Records from a data source:
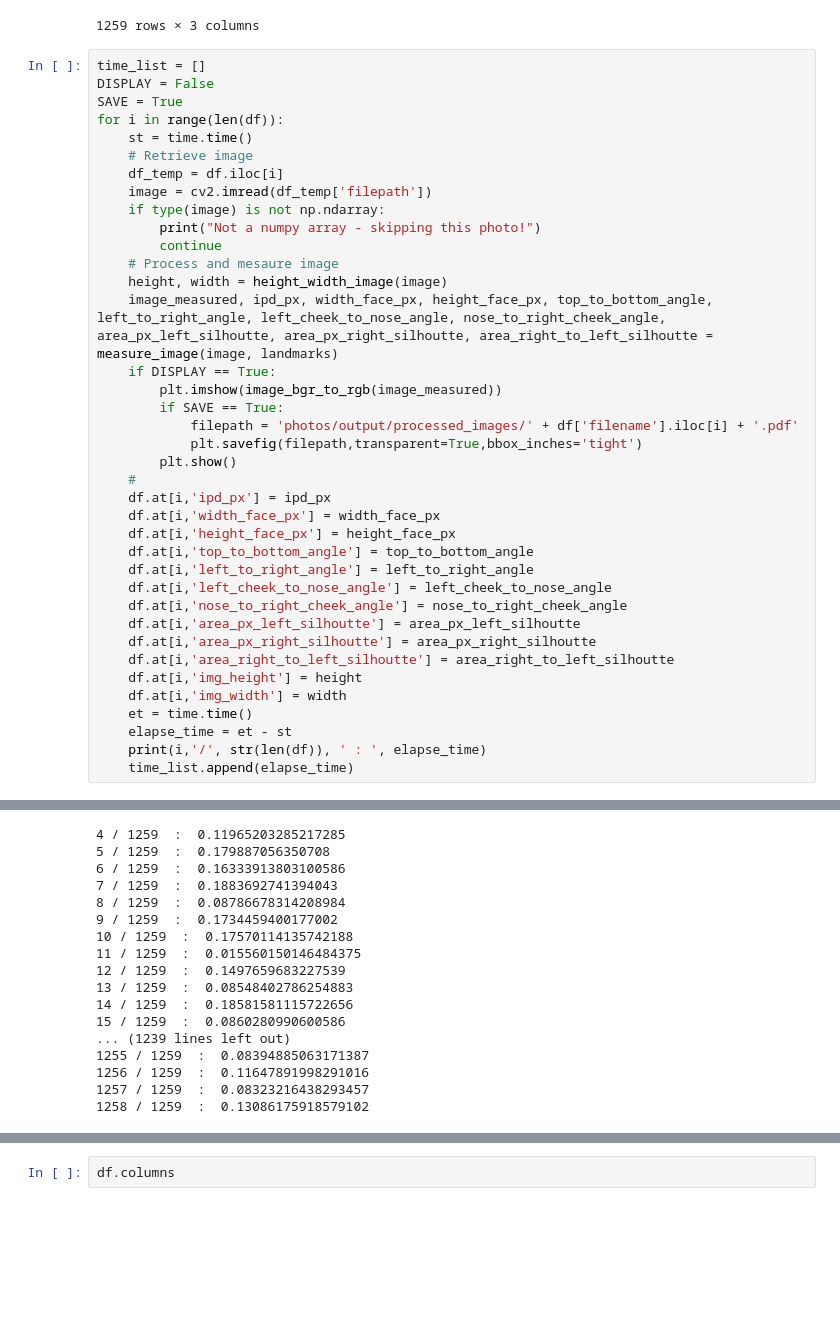
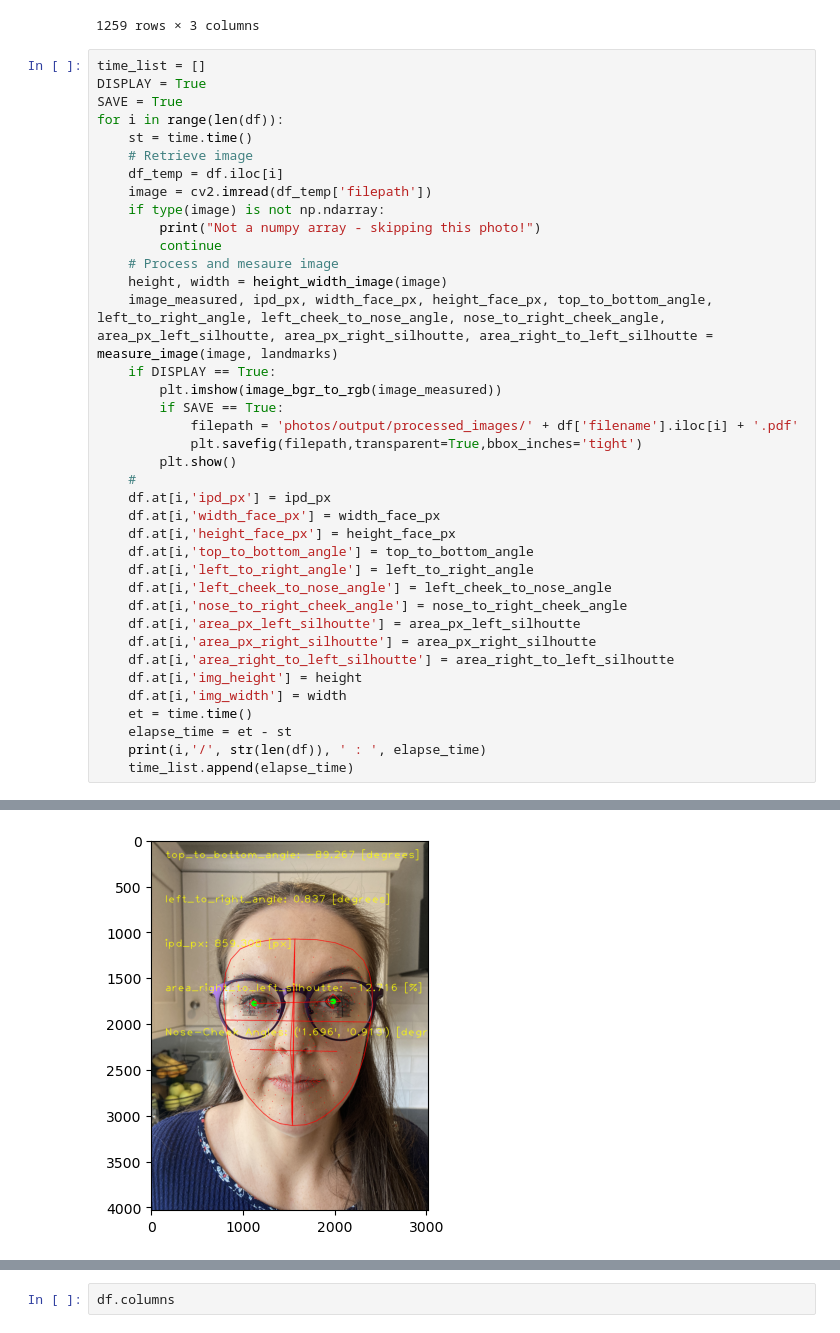
Before and after one commit to DFD-BD/IPD_measuring_app, a Jupyter notebook: analysis_criteria/statistics_photos.ipynb, the cells around one changed output, grey strips where cells are left out. Saved outputs shown, nothing was run; the diff lists cells and outputs as text; blank space fills up the shorter version.

```diff
--- a/analysis_criteria/statistics_photos.ipynb
+++ b/analysis_criteria/statistics_photos.ipynb
@@ -66,7 +66,7 @@ df
 1259 rows × 3 columns
 # %%
 time_list = []
-DISPLAY = False
+DISPLAY = True
 SAVE = True
 for i in range(len(df)):
     st = time.time()
@@ -110,20 +107,4 @@ for i in range(len(df)):
-4 / 1259  :  0.11965203285217285
-5 / 1259  :  0.179887056350708
-6 / 1259  :  0.16333913803100586
-7 / 1259  :  0.1883692741394043
-8 / 1259  :  0.08786678314208984
-9 / 1259  :  0.1734459400177002
-10 / 1259  :  0.17570114135742188
-11 / 1259  :  0.015560150146484375
-12 / 1259  :  0.1497659683227539
-13 / 1259  :  0.08548402786254883
-14 / 1259  :  0.18581581115722656
-15 / 1259  :  0.0860280990600586
-... (1239 lines left out)
-1255 / 1259  :  0.08394885063171387
-1256 / 1259  :  0.11647891998291016
-1257 / 1259  :  0.08323216438293457
-1258 / 1259  :  0.13086175918579102
+[figure, added]
 # %%
 filepath = 'photos/output/photos_statistics_' + str(len(df)) + '.csv'
 df.to_csv(filepath, index = False)
```
Also changed, not shown: parts of 2 cells of this notebook, 43 other files.
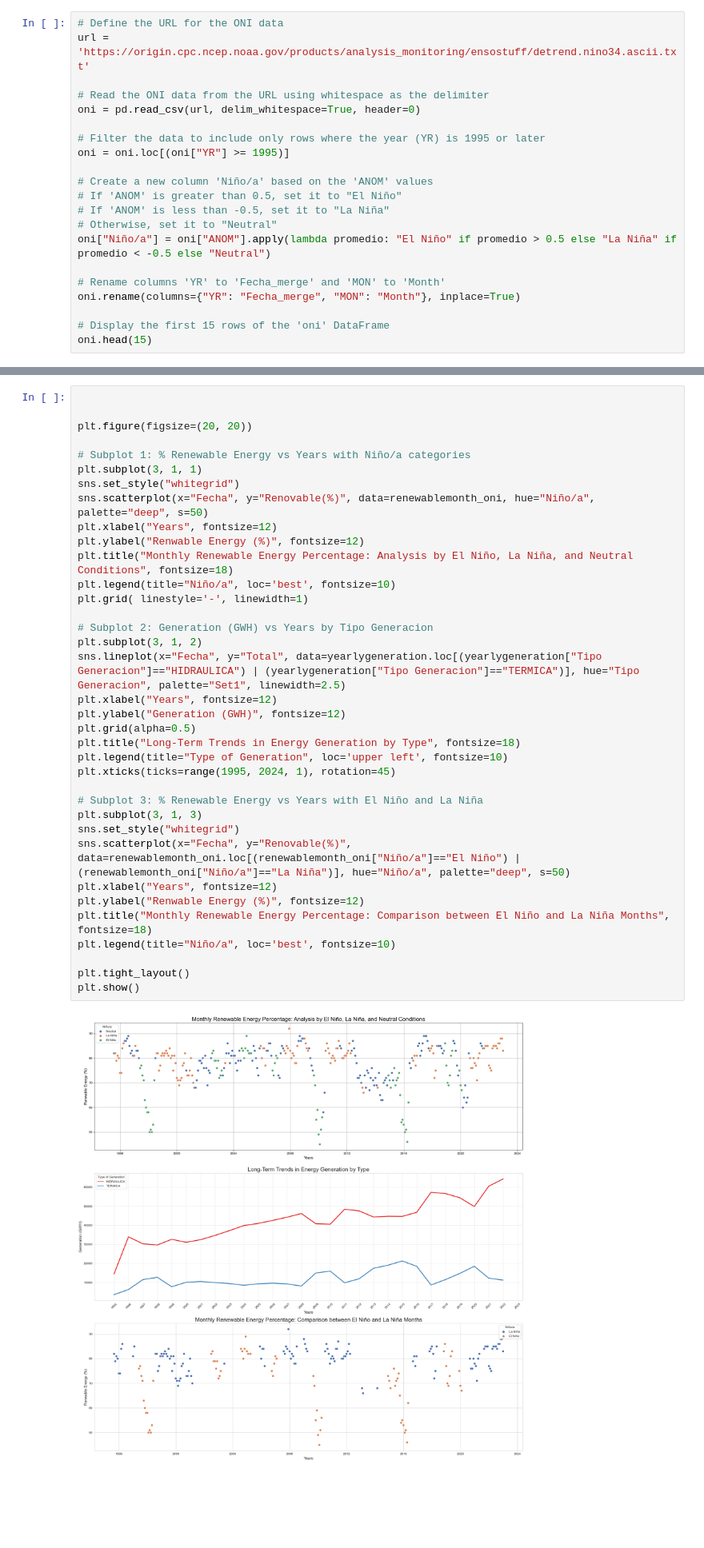
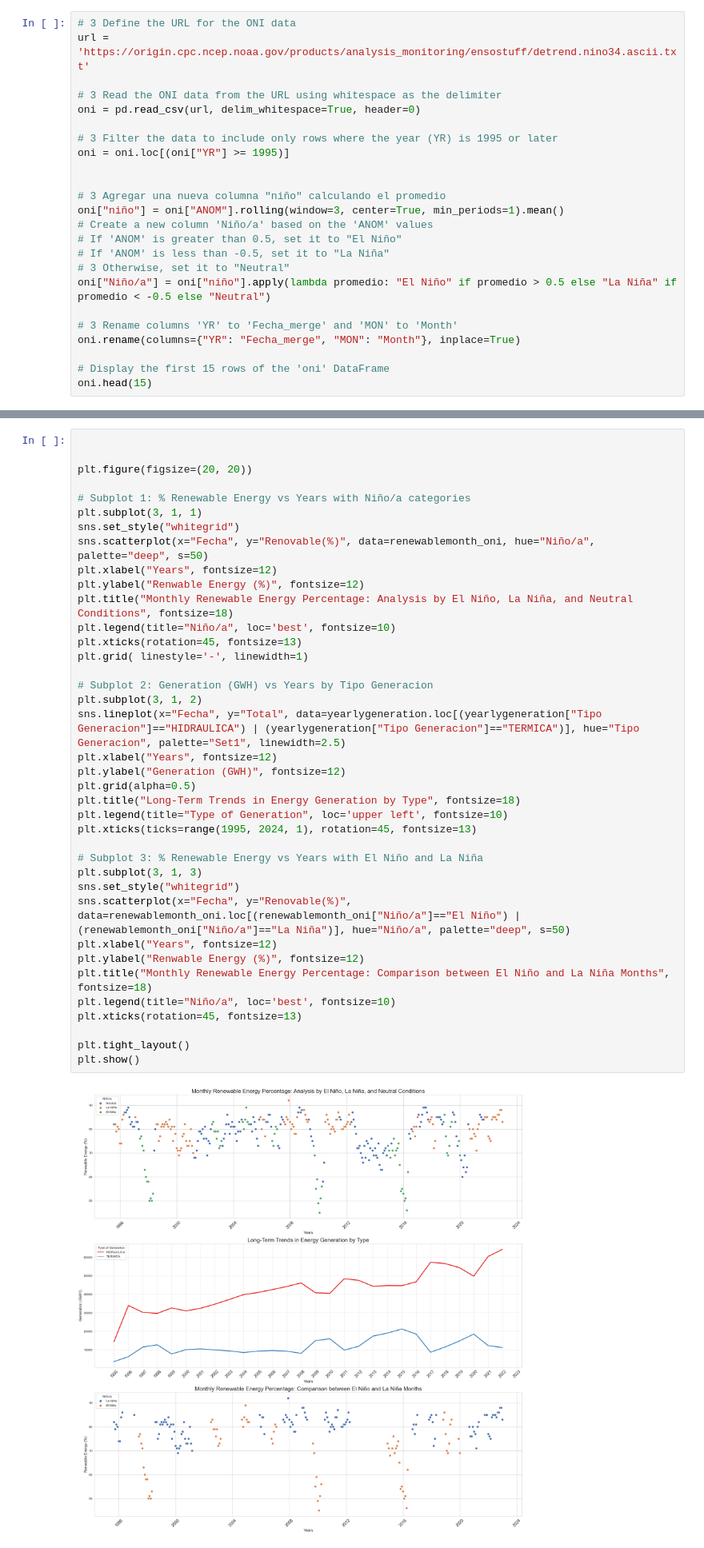
Before and after one commit to Mateoferrnandez/Projects, a Jupyter notebook: Personal Projects/Electrical Grid Data Analysis and Forecasting/notebooks/ElectricGeneration_colombia copy 2.ipynb, the cells around one changed output, grey strips where cells are left out. Shown at 80% size. Drawn from its saved outputs; the diff is of its cells as text; blank space fills up the shorter version.

```diff
--- a/Personal Projects/Electrical Grid Data Analysis and Forecasting/notebooks/ElectricGeneration_colombia copy 2.ipynb
+++ b/Personal Projects/Electrical Grid Data Analysis and Forecasting/notebooks/ElectricGeneration_colombia copy 2.ipynb
@@ -988,20 +947,23 @@ result3.head(10)
 # %%
-# Define the URL for the ONI data
+# 3 Define the URL for the ONI data
 url = 'https://origin.cpc.ncep.noaa.gov/products/analysis_monitoring/ensostuff/detrend.nino34.ascii.txt'
 
-# Read the ONI data from the URL using whitespace as the delimiter
+# 3 Read the ONI data from the URL using whitespace as the delimiter
 oni = pd.read_csv(url, delim_whitespace=True, header=0)
 
-# Filter the data to include only rows where the year (YR) is 1995 or later
+# 3 Filter the data to include only rows where the year (YR) is 1995 or later
 oni = oni.loc[(oni["YR"] >= 1995)]
 
+
+# 3 Agregar una nueva columna "niño" calculando el promedio
+oni["niño"] = oni["ANOM"].rolling(window=3, center=True, min_periods=1).mean()
 # Create a new column 'Niño/a' based on the 'ANOM' values
 # If 'ANOM' is greater than 0.5, set it to "El Niño"
 # If 'ANOM' is less than -0.5, set it to "La Niña"
-# Otherwise, set it to "Neutral"
-oni["Niño/a"] = oni["ANOM"].apply(lambda promedio: "El Niño" if promedio > 0.5 else "La Niña" if promedio < -0.5 else "Neutral")
+# 3 Otherwise, set it to "Neutral"
+oni["Niño/a"] = oni["niño"].apply(lambda promedio: "El Niño" if promedio > 0.5 else "La Niña" if promedio < -0.5 else "Neutral")
 
-# Rename columns 'YR' to 'Fecha_merge' and 'MON' to 'Month'
+# 3 Rename columns 'YR' to 'Fecha_merge' and 'MON' to 'Month'
 oni.rename(columns={"YR": "Fecha_merge", "MON": "Month"}, inplace=True)
 
 # Display the first 15 rows of the 'oni' DataFrame
@@ -1064,32 +1045,34 @@ plt.figure(figsize=(20, 20))
 plt.subplot(3, 1, 1)
 sns.set_style("whitegrid")
 sns.scatterplot(x="Fecha", y="Renovable(%)", data=renewablemonth_oni, hue="Niño/a", palette="deep", s=50)
 plt.xlabel("Years", fontsize=12)
 plt.ylabel("Renwable Energy (%)", fontsize=12)
 plt.title("Monthly Renewable Energy Percentage: Analysis by El Niño, La Niña, and Neutral Conditions", fontsize=18)
 plt.legend(title="Niño/a", loc='best', fontsize=10)
+plt.xticks(rotation=45, fontsize=13)
 plt.grid( linestyle='-', linewidth=1)
 
 # Subplot 2: Generation (GWH) vs Years by Tipo Generacion
 plt.subplot(3, 1, 2)
 sns.lineplot(x="Fecha", y="Total", data=yearlygeneration.loc[(yearlygeneration["Tipo Generacion"]=="HIDRAULICA") | (yearlygeneration["Tipo Generacion"]=="TERMICA")], hue="Tipo Generacion", palette="Set1", linewidth=2.5)
 plt.xlabel("Years", fontsize=12)
 plt.ylabel("Generation (GWH)", fontsize=12)
 plt.grid(alpha=0.5)
 plt.title("Long-Term Trends in Energy Generation by Type", fontsize=18)
 plt.legend(title="Type of Generation", loc='upper left', fontsize=10)
-plt.xticks(ticks=range(1995, 2024, 1), rotation=45)
+plt.xticks(ticks=range(1995, 2024, 1), rotation=45, fontsize=13)
 
 # Subplot 3: % Renewable Energy vs Years with El Niño and La Niña
 plt.subplot(3, 1, 3)
 sns.set_style("whitegrid")
 sns.scatterplot(x="Fecha", y="Renovable(%)", data=renewablemonth_oni.loc[(renewablemonth_oni["Niño/a"]=="El Niño") | (renewablemonth_oni["Niño/a"]=="La Niña")], hue="Niño/a", palette="deep", s=50)
 plt.xlabel("Years", fontsize=12)
 plt.ylabel("Renwable Energy (%)", fontsize=12)
 plt.title("Monthly Renewable Energy Percentage: Comparison between El Niño and La Niña Months", fontsize=18)
 plt.legend(title="Niño/a", loc='best', fontsize=10)
+plt.xticks(rotation=45, fontsize=13)
 
 plt.tight_layout()
 plt.show()
 # %% [output]
-[figure, old version]
+[figure, new version]
```
Also changed, not shown: parts of 60 cells of this notebook.
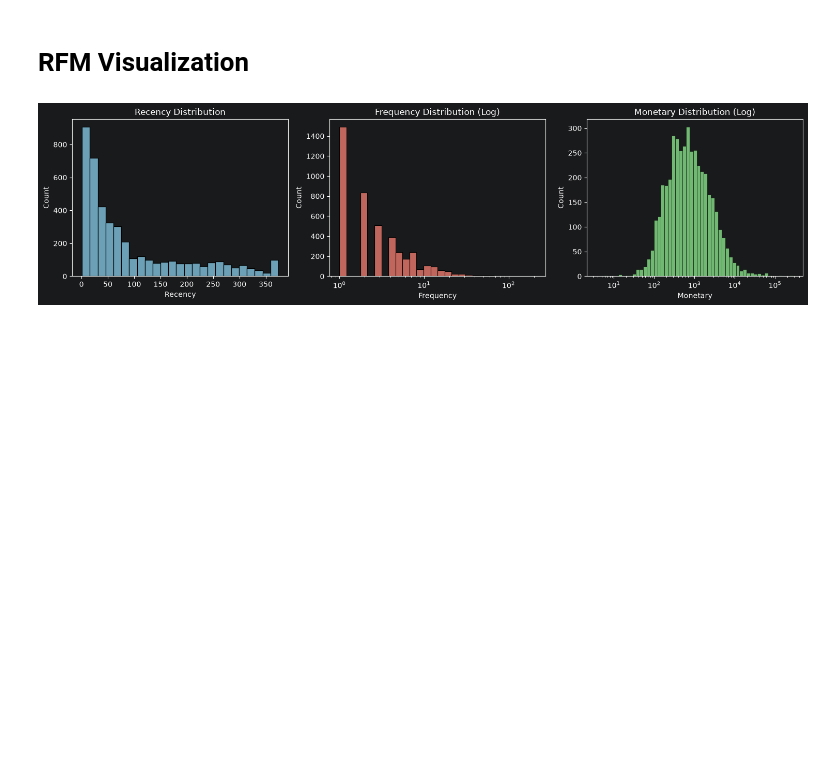
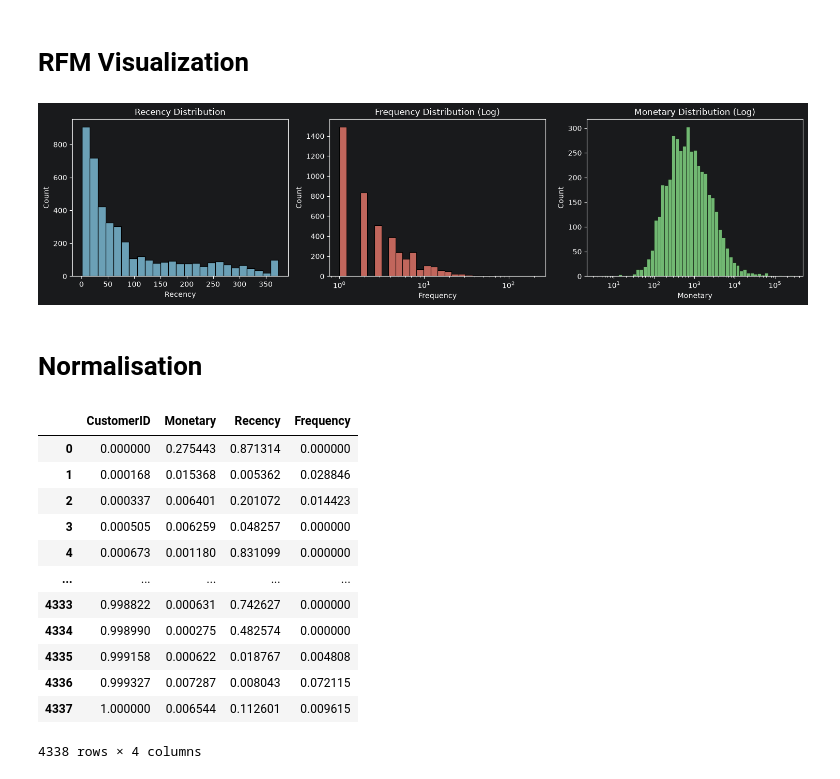
Before and after one commit to Aymanemjj/ML_Classification_of_clients, a Jupyter notebook: notebooks/main.ipynb, the cells around one changed output. Saved outputs shown, nothing was run; the diff lists cells and outputs as text; code cells hidden in the pictures; blank space fills up the shorter version.

Commit message:
RFM normalisation

```diff
--- a/notebooks/main.ipynb
+++ b/notebooks/main.ipynb
@@ -172,3 +172,22 @@ plt.tight_layout()
 plt.show()
 # %% [output]
 [figure]
+# %% [markdown]
+# Normalisation
+# %%
+RFM = (RFM - RFM.min()) / (RFM.max() - RFM.min())
+RFM
+# %% [output]
+|  | CustomerID | Monetary | Recency | Frequency |
+| 0 | 0.000000 | 0.275443 | 0.871314 | 0.000000 |
+| 1 | 0.000168 | 0.015368 | 0.005362 | 0.028846 |
+| 2 | 0.000337 | 0.006401 | 0.201072 | 0.014423 |
+| 3 | 0.000505 | 0.006259 | 0.048257 | 0.000000 |
+| 4 | 0.000673 | 0.001180 | 0.831099 | 0.000000 |
+| ... | ... | ... | ... | ... |
+| 4333 | 0.998822 | 0.000631 | 0.742627 | 0.000000 |
+| 4334 | 0.998990 | 0.000275 | 0.482574 | 0.000000 |
+| 4335 | 0.999158 | 0.000622 | 0.018767 | 0.004808 |
+| 4336 | 0.999327 | 0.007287 | 0.008043 | 0.072115 |
+| 4337 | 1.000000 | 0.006544 | 0.112601 | 0.009615 |
+4338 rows × 4 columns
```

▶ WHAT TO WORK ON
Read the records above. Show each line that has the string "Niña".

▶ THE COMPLETED TASK
 # If 'ANOM' is less than -0.5, set it to "La Niña"
-oni["Niño/a"] = oni["ANOM"].apply(lambda promedio: "El Niño" if promedio > 0.5 else "La Niña" if promedio < -0.5 else "Neutral")
+oni["Niño/a"] = oni["niño"].apply(lambda promedio: "El Niño" if promedio > 0.5 else "La Niña" if promedio < -0.5 else "Neutral")
 plt.title("Monthly Renewable Energy Percentage: Analysis by El Niño, La Niña, and Neutral Conditions", fontsize=18)
 # Subplot 3: % Renewable Energy vs Years with El Niño and La Niña
 sns.scatterplot(x="Fecha", y="Renovable(%)", data=renewablemonth_oni.loc[(renewablemonth_oni["Niño/a"]=="El Niño") | (renewablemonth_oni["Niño/a"]=="La Niña")], hue="Niño/a", palette="deep", s=50)
 plt.title("Monthly Renewable Energy Percentage: Comparison between El Niño and La Niña Months", fontsize=18)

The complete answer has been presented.